**ABOUT THIS EXERCISE:**
Reproduce each line from the records that holds "columns".

[Records from a data collection]
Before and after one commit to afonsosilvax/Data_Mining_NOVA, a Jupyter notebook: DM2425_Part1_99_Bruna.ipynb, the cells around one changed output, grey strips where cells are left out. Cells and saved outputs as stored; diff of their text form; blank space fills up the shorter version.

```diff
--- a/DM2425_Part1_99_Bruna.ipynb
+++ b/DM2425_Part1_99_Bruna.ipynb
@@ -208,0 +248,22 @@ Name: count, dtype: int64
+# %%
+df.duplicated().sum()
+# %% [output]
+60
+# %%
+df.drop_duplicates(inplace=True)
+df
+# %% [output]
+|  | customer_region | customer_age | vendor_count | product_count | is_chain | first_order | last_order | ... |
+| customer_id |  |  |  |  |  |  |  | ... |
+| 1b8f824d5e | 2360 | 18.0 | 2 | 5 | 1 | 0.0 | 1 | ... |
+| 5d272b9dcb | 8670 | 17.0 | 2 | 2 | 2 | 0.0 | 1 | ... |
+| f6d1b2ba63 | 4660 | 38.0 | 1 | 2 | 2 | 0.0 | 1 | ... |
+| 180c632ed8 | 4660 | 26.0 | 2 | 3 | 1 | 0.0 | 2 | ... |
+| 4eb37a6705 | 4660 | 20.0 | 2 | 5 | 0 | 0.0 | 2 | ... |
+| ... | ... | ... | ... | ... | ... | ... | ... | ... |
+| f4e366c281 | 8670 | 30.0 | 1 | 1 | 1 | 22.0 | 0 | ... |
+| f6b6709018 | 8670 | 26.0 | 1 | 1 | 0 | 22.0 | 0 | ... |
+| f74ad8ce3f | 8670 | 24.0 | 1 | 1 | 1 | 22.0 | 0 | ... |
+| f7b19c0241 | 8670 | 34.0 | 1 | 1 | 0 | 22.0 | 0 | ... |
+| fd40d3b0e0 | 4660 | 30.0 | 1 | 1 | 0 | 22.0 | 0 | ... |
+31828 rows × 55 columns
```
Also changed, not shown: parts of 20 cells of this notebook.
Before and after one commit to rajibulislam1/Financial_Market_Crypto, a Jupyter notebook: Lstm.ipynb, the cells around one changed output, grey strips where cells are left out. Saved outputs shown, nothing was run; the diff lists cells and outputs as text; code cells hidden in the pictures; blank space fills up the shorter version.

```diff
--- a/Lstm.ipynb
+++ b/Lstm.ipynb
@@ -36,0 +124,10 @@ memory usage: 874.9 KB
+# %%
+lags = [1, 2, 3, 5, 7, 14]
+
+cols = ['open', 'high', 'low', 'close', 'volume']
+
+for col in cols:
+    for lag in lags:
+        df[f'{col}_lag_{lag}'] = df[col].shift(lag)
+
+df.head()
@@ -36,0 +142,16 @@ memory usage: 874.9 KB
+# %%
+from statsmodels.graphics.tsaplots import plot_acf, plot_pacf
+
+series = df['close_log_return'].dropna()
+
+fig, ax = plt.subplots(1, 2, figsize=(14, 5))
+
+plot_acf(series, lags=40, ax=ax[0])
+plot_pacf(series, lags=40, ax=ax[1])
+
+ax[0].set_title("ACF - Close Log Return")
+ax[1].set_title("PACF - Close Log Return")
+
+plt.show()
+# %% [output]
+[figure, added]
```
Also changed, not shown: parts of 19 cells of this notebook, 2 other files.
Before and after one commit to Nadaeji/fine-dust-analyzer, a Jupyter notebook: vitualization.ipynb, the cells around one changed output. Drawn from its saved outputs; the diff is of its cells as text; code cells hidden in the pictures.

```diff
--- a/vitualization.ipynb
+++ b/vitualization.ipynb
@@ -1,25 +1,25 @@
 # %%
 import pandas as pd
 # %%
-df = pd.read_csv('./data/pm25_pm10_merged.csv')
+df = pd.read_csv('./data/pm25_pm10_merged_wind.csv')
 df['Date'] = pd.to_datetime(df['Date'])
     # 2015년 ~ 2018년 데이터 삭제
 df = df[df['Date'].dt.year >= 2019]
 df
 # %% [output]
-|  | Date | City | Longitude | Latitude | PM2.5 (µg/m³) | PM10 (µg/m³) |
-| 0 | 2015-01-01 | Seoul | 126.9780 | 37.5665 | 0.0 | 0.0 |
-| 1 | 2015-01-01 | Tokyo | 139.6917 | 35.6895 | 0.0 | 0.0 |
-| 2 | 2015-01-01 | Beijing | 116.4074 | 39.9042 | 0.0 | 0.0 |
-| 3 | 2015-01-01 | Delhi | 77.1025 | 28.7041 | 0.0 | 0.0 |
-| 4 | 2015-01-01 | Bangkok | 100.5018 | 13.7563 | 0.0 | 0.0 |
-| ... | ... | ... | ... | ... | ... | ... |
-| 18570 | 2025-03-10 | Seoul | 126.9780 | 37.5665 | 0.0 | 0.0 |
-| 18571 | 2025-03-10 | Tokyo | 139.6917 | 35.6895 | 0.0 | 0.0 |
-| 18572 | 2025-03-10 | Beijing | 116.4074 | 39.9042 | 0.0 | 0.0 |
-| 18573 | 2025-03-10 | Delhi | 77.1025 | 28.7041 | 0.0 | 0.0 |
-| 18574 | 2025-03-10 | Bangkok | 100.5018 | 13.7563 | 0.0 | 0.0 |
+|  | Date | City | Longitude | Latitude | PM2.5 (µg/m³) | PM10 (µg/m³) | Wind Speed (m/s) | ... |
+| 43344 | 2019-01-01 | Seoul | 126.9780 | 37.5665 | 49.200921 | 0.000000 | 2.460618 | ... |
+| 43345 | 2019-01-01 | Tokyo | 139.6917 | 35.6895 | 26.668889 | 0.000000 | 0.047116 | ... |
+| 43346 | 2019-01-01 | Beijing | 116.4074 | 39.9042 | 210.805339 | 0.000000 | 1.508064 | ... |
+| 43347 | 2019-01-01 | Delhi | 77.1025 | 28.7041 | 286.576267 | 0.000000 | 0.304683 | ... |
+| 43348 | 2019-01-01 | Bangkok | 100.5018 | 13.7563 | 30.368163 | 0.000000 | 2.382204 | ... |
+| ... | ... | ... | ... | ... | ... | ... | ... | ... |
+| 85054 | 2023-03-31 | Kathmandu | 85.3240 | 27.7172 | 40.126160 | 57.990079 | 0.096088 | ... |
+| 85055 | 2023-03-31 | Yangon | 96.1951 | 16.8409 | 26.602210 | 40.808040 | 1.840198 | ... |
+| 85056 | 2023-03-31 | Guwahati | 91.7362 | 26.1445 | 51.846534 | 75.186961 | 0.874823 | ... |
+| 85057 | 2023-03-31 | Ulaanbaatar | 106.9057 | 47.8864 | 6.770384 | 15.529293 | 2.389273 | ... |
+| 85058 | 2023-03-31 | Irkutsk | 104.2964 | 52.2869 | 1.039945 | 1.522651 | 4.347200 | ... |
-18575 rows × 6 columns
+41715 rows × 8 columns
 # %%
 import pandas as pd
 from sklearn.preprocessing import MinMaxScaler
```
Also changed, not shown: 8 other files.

**RESULT FOR THIS EXERCISE:**
+31828 rows × 55 columns
-18575 rows × 6 columns
+41715 rows × 8 columns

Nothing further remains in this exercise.